What is required. Could you print the full listing again, exactly as written?

Data extracts.
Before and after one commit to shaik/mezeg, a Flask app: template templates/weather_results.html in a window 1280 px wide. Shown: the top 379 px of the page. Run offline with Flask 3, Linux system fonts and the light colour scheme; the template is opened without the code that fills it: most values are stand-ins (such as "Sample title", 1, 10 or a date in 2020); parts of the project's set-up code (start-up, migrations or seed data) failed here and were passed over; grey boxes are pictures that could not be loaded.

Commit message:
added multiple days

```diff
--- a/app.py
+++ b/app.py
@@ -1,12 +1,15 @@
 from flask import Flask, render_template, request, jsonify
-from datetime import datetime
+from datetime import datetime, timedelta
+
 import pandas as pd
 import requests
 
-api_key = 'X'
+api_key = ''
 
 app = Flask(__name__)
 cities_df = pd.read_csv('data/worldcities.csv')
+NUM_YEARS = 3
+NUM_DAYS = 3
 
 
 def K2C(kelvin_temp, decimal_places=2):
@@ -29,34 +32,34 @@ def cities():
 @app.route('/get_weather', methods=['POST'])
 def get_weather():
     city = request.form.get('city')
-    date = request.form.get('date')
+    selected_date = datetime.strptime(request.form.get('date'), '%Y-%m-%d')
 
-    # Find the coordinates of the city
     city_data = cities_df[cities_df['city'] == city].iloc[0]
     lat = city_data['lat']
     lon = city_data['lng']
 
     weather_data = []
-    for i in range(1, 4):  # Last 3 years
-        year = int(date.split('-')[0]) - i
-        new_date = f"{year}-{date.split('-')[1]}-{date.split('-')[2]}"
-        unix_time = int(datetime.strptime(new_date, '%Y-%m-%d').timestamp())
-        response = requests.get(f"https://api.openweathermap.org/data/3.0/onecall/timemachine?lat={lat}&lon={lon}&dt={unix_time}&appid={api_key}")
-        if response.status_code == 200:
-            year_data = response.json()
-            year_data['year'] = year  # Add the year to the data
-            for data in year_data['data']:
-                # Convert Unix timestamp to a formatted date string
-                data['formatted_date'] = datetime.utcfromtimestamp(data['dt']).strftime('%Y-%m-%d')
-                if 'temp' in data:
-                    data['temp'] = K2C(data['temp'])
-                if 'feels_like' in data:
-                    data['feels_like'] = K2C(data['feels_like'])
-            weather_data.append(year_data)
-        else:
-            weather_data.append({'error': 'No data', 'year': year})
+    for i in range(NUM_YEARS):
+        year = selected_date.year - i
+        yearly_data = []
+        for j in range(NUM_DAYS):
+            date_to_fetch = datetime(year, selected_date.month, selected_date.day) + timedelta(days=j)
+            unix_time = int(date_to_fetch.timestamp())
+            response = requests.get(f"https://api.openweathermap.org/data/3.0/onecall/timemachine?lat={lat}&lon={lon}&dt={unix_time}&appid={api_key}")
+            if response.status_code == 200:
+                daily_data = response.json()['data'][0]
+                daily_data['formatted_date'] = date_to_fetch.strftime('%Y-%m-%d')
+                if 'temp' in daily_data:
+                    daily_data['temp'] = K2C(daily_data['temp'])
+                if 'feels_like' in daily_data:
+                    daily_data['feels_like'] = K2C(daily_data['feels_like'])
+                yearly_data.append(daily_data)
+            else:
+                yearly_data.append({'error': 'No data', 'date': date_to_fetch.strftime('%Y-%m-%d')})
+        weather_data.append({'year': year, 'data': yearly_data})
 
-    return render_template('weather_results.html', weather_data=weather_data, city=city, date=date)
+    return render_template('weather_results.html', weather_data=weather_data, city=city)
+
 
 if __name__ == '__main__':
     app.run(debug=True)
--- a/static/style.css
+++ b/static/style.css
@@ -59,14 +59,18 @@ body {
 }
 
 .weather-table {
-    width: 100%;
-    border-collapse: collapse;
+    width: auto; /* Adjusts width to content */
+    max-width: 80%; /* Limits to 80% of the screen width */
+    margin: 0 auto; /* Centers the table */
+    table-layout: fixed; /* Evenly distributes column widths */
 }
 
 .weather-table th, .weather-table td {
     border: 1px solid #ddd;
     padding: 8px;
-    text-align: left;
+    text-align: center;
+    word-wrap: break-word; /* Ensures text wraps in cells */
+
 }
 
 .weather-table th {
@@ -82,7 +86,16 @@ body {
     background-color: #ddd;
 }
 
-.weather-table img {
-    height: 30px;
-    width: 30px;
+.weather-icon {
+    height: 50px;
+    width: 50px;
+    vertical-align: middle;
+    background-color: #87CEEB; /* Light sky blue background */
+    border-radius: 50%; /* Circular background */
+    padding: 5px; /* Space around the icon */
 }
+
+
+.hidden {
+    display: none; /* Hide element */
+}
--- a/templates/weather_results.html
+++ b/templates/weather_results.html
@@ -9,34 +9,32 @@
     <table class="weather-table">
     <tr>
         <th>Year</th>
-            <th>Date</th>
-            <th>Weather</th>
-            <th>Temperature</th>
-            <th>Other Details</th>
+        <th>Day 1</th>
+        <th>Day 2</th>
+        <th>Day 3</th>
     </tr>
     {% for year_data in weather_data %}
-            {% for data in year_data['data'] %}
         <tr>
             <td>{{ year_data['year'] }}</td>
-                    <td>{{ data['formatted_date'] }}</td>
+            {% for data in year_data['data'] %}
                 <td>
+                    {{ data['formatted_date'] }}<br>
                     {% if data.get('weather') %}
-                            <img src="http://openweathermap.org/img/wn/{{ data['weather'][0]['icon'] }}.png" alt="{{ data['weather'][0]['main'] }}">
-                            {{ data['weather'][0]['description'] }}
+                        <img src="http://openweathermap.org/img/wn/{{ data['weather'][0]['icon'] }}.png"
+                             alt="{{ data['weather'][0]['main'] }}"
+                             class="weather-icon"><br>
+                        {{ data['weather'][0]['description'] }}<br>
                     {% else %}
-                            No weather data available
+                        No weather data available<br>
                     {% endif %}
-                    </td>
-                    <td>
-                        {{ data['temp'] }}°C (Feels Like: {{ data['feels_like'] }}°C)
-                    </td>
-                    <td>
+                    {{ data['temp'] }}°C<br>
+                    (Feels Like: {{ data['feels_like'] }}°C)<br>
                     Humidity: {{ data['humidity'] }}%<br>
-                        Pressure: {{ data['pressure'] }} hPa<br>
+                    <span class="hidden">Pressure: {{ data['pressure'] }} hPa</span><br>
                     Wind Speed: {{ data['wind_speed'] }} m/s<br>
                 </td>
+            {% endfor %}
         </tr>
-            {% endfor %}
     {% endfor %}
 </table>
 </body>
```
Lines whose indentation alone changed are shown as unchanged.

Written response.
Before and after one commit to shaik/mezeg, a Flask app: template templates/weather_results.html in a window 1280 px wide. Shown: the top 379 px of the page. Run offline with Flask 3, Linux system fonts and the light colour scheme; the template is opened without the code that fills it: most values are stand-ins (such as "Sample title", 1, 10 or a date in 2020); parts of the project's set-up code (start-up, migrations or seed data) failed here and were passed over; grey boxes are pictures that could not be loaded.

Commit message:
added multiple days

```diff
--- a/app.py
+++ b/app.py
@@ -1,12 +1,15 @@
 from flask import Flask, render_template, request, jsonify
-from datetime import datetime
+from datetime import datetime, timedelta
+
 import pandas as pd
 import requests
 
-api_key = 'X'
+api_key = ''
 
 app = Flask(__name__)
 cities_df = pd.read_csv('data/worldcities.csv')
+NUM_YEARS = 3
+NUM_DAYS = 3
 
 
 def K2C(kelvin_temp, decimal_places=2):
@@ -29,34 +32,34 @@ def cities():
 @app.route('/get_weather', methods=['POST'])
 def get_weather():
     city = request.form.get('city')
-    date = request.form.get('date')
+    selected_date = datetime.strptime(request.form.get('date'), '%Y-%m-%d')
 
-    # Find the coordinates of the city
     city_data = cities_df[cities_df['city'] == city].iloc[0]
     lat = city_data['lat']
     lon = city_data['lng']
 
     weather_data = []
-    for i in range(1, 4):  # Last 3 years
-        year = int(date.split('-')[0]) - i
-        new_date = f"{year}-{date.split('-')[1]}-{date.split('-')[2]}"
-        unix_time = int(datetime.strptime(new_date, '%Y-%m-%d').timestamp())
-        response = requests.get(f"https://api.openweathermap.org/data/3.0/onecall/timemachine?lat={lat}&lon={lon}&dt={unix_time}&appid={api_key}")
-        if response.status_code == 200:
-            year_data = response.json()
-            year_data['year'] = year  # Add the year to the data
-            for data in year_data['data']:
-                # Convert Unix timestamp to a formatted date string
-                data['formatted_date'] = datetime.utcfromtimestamp(data['dt']).strftime('%Y-%m-%d')
-                if 'temp' in data:
-                    data['temp'] = K2C(data['temp'])
-                if 'feels_like' in data:
-                    data['feels_like'] = K2C(data['feels_like'])
-            weather_data.append(year_data)
-        else:
-            weather_data.append({'error': 'No data', 'year': year})
+    for i in range(NUM_YEARS):
+        year = selected_date.year - i
+        yearly_data = []
+        for j in range(NUM_DAYS):
+            date_to_fetch = datetime(year, selected_date.month, selected_date.day) + timedelta(days=j)
+            unix_time = int(date_to_fetch.timestamp())
+            response = requests.get(f"https://api.openweathermap.org/data/3.0/onecall/timemachine?lat={lat}&lon={lon}&dt={unix_time}&appid={api_key}")
+            if response.status_code == 200:
+                daily_data = response.json()['data'][0]
+                daily_data['formatted_date'] = date_to_fetch.strftime('%Y-%m-%d')
+                if 'temp' in daily_data:
+                    daily_data['temp'] = K2C(daily_data['temp'])
+                if 'feels_like' in daily_data:
+                    daily_data['feels_like'] = K2C(daily_data['feels_like'])
+                yearly_data.append(daily_data)
+            else:
+                yearly_data.append({'error': 'No data', 'date': date_to_fetch.strftime('%Y-%m-%d')})
+        weather_data.append({'year': year, 'data': yearly_data})
 
-    return render_template('weather_results.html', weather_data=weather_data, city=city, date=date)
+    return render_template('weather_results.html', weather_data=weather_data, city=city)
+
 
 if __name__ == '__main__':
     app.run(debug=True)
--- a/static/style.css
+++ b/static/style.css
@@ -59,14 +59,18 @@ body {
 }
 
 .weather-table {
-    width: 100%;
-    border-collapse: collapse;
+    width: auto; /* Adjusts width to content */
+    max-width: 80%; /* Limits to 80% of the screen width */
+    margin: 0 auto; /* Centers the table */
+    table-layout: fixed; /* Evenly distributes column widths */
 }
 
 .weather-table th, .weather-table td {
     border: 1px solid #ddd;
     padding: 8px;
-    text-align: left;
+    text-align: center;
+    word-wrap: break-word; /* Ensures text wraps in cells */
+
 }
 
 .weather-table th {
@@ -82,7 +86,16 @@ body {
     background-color: #ddd;
 }
 
-.weather-table img {
-    height: 30px;
-    width: 30px;
+.weather-icon {
+    height: 50px;
+    width: 50px;
+    vertical-align: middle;
+    background-color: #87CEEB; /* Light sky blue background */
+    border-radius: 50%; /* Circular background */
+    padding: 5px; /* Space around the icon */
 }
+
+
+.hidden {
+    display: none; /* Hide element */
+}
--- a/templates/weather_results.html
+++ b/templates/weather_results.html
@@ -9,34 +9,32 @@
     <table class="weather-table">
     <tr>
         <th>Year</th>
-            <th>Date</th>
-            <th>Weather</th>
-            <th>Temperature</th>
-            <th>Other Details</th>
+        <th>Day 1</th>
+        <th>Day 2</th>
+        <th>Day 3</th>
     </tr>
     {% for year_data in weather_data %}
-            {% for data in year_data['data'] %}
         <tr>
             <td>{{ year_data['year'] }}</td>
-                    <td>{{ data['formatted_date'] }}</td>
+            {% for data in year_data['data'] %}
                 <td>
+                    {{ data['formatted_date'] }}<br>
                     {% if data.get('weather') %}
-                            <img src="http://openweathermap.org/img/wn/{{ data['weather'][0]['icon'] }}.png" alt="{{ data['weather'][0]['main'] }}">
-                            {{ data['weather'][0]['description'] }}
+                        <img src="http://openweathermap.org/img/wn/{{ data['weather'][0]['icon'] }}.png"
+                             alt="{{ data['weather'][0]['main'] }}"
+                             class="weather-icon"><br>
+                        {{ data['weather'][0]['description'] }}<br>
                     {% else %}
-                            No weather data available
+                        No weather data available<br>
                     {% endif %}
-                    </td>
-                    <td>
-                        {{ data['temp'] }}°C (Feels Like: {{ data['feels_like'] }}°C)
-                    </td>
-                    <td>
+                    {{ data['temp'] }}°C<br>
+                    (Feels Like: {{ data['feels_like'] }}°C)<br>
                     Humidity: {{ data['humidity'] }}%<br>
-                        Pressure: {{ data['pressure'] }} hPa<br>
+                    <span class="hidden">Pressure: {{ data['pressure'] }} hPa</span><br>
                     Wind Speed: {{ data['wind_speed'] }} m/s<br>
                 </td>
+            {% endfor %}
         </tr>
-            {% endfor %}
     {% endfor %}
 </table>
 </body>
```
Lines whose indentation alone changed are shown as unchanged.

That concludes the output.